**What is needed**
Although the records include pictures, print only the rest, exactly as written.
☆ ☆ ☆ ☆
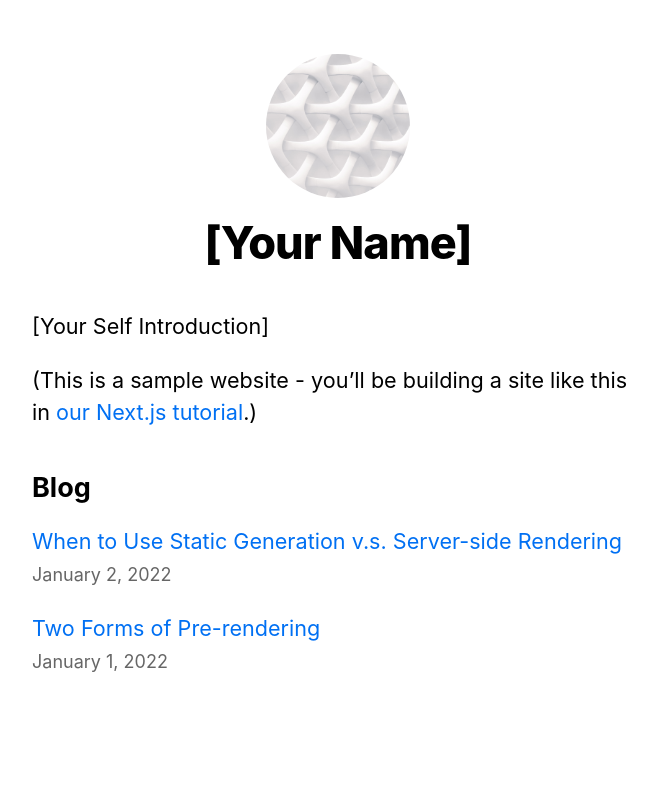
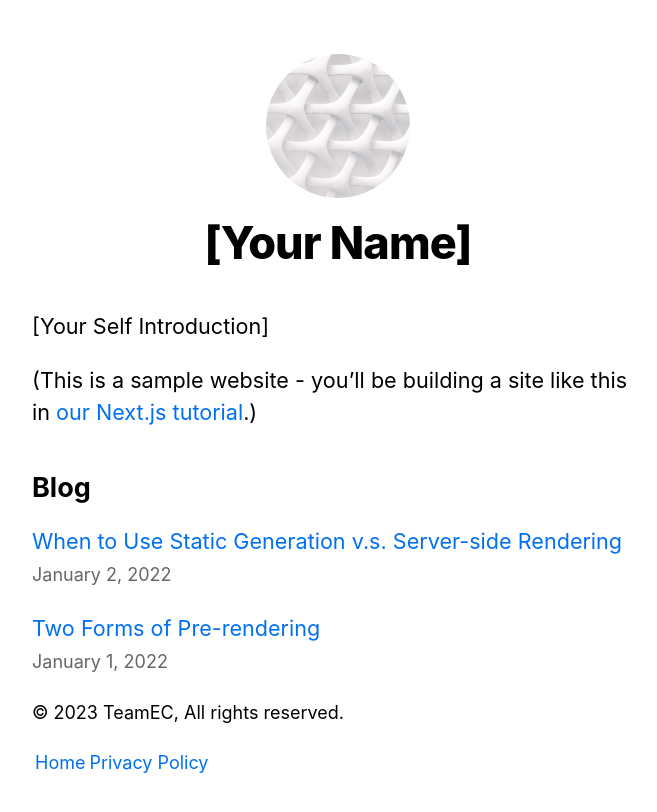
Before and after one commit to NJIT-WIS/project-2-is219-teamec, a Next.js app: page / in a window 1280 px wide. Shown: the top 812 px of the page, without its empty margins (302-959 px from the left). Built offline with nearby package versions, Linux system fonts and the light colour scheme.

Commit message:
Edited footer

```diff
--- a/components/footer.js
+++ b/components/footer.js
@@ -7,15 +7,57 @@ export default function Footer() {
     <footer className={styles.footer}>
       <div className={styles.footerContent}>
         <p>&copy; 2023 TeamEC, All rights reserved.</p>
-        <ul className={styles.footerLinks}>
-          <li>
-            <a href="#">Privacy Policy</a>
-          </li>
-          <li>
-            <a href="#">Contact Us</a>
-          </li>
-        </ul>
+          <table>
+              <tr>
+                  <td><a href="#">Home</a></td>
+                  <td><a href="#">Privacy Policy</a></td>
+              </tr>
+        </table>
       </div>
     </footer>
   )
 }
+
+//<tr>
+//             <td>
+//               <ul className={styles.footerLinks}>
+//                 <li>
+//                   <a href="#">Home</a>
+//                 </li>
+//                 <li>
+//                   <a href="#">Blog</a>
+//                 </li>
+//                 <li>
+//                   <a href="#">Resources</a>
+//                 </li>
+//               </ul>
+//             </td>
+//             <td>
+//               <ul className={styles.footerLinks}>
+//                 <li>
+//                   <a href="#">Privacy Policy</a>
+//                 </li>
+//                 <li>
+//                   <a href="#">Contact Us</a>
+//                 </li>
+//                 <li>
+//                   <a href="#">About</a>
+//                 </li>
+//               </ul>
+//             </td>
+//           </tr>
+
+//<table>
+//               <tr>
+//                   <td><a href="#">Home</a></td>
+//                   <td><a href="#">Privacy Policy</a></td>
+//               </tr>
+//               <tr>
+//                   <td><a href="#">Blog</a></td>
+//                   <td><a href="#">Contact Us</a></td>
+//               </tr>
+//               <tr>
+//                   <td><a href="#">Resources</a></td>
+//                   <td><a href="#">About</a></td>
+//               </tr>
+//         </table>
--- a/pages/index.js
+++ b/pages/index.js
@@ -4,6 +4,7 @@ import utilStyles from '../styles/utils.module.css'
 import { getSortedPostsData } from '../lib/posts'
 import Link from 'next/link'
 import Date from '../components/date'
+import Footer from "../components/footer";
 
 export default function Home({ allPostsData }) {
   return (
@@ -32,6 +33,7 @@ export default function Home({ allPostsData }) {
           ))}
         </ul>
       </section>
+        <Footer/>
     </Layout>
   )
 }
```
☆ ☆ ☆ ☆
**Answer area**
Before and after one commit to NJIT-WIS/project-2-is219-teamec, a Next.js app: page / in a window 1280 px wide. Shown: the top 812 px of the page, without its empty margins (302-959 px from the left). Built offline with nearby package versions, Linux system fonts and the light colour scheme.

Commit message:
Edited footer

```diff
--- a/components/footer.js
+++ b/components/footer.js
@@ -7,15 +7,57 @@ export default function Footer() {
     <footer className={styles.footer}>
       <div className={styles.footerContent}>
         <p>&copy; 2023 TeamEC, All rights reserved.</p>
-        <ul className={styles.footerLinks}>
-          <li>
-            <a href="#">Privacy Policy</a>
-          </li>
-          <li>
-            <a href="#">Contact Us</a>
-          </li>
-        </ul>
+          <table>
+              <tr>
+                  <td><a href="#">Home</a></td>
+                  <td><a href="#">Privacy Policy</a></td>
+              </tr>
+        </table>
       </div>
     </footer>
   )
 }
+
+//<tr>
+//             <td>
+//               <ul className={styles.footerLinks}>
+//                 <li>
+//                   <a href="#">Home</a>
+//                 </li>
+//                 <li>
+//                   <a href="#">Blog</a>
+//                 </li>
+//                 <li>
+//                   <a href="#">Resources</a>
+//                 </li>
+//               </ul>
+//             </td>
+//             <td>
+//               <ul className={styles.footerLinks}>
+//                 <li>
+//                   <a href="#">Privacy Policy</a>
+//                 </li>
+//                 <li>
+//                   <a href="#">Contact Us</a>
+//                 </li>
+//                 <li>
+//                   <a href="#">About</a>
+//                 </li>
+//               </ul>
+//             </td>
+//           </tr>
+
+//<table>
+//               <tr>
+//                   <td><a href="#">Home</a></td>
+//                   <td><a href="#">Privacy Policy</a></td>
+//               </tr>
+//               <tr>
+//                   <td><a href="#">Blog</a></td>
+//                   <td><a href="#">Contact Us</a></td>
+//               </tr>
+//               <tr>
+//                   <td><a href="#">Resources</a></td>
+//                   <td><a href="#">About</a></td>
+//               </tr>
+//         </table>
--- a/pages/index.js
+++ b/pages/index.js
@@ -4,6 +4,7 @@ import utilStyles from '../styles/utils.module.css'
 import { getSortedPostsData } from '../lib/posts'
 import Link from 'next/link'
 import Date from '../components/date'
+import Footer from "../components/footer";
 
 export default function Home({ allPostsData }) {
   return (
@@ -32,6 +33,7 @@ export default function Home({ allPostsData }) {
           ))}
         </ul>
       </section>
+        <Footer/>
     </Layout>
   )
 }
```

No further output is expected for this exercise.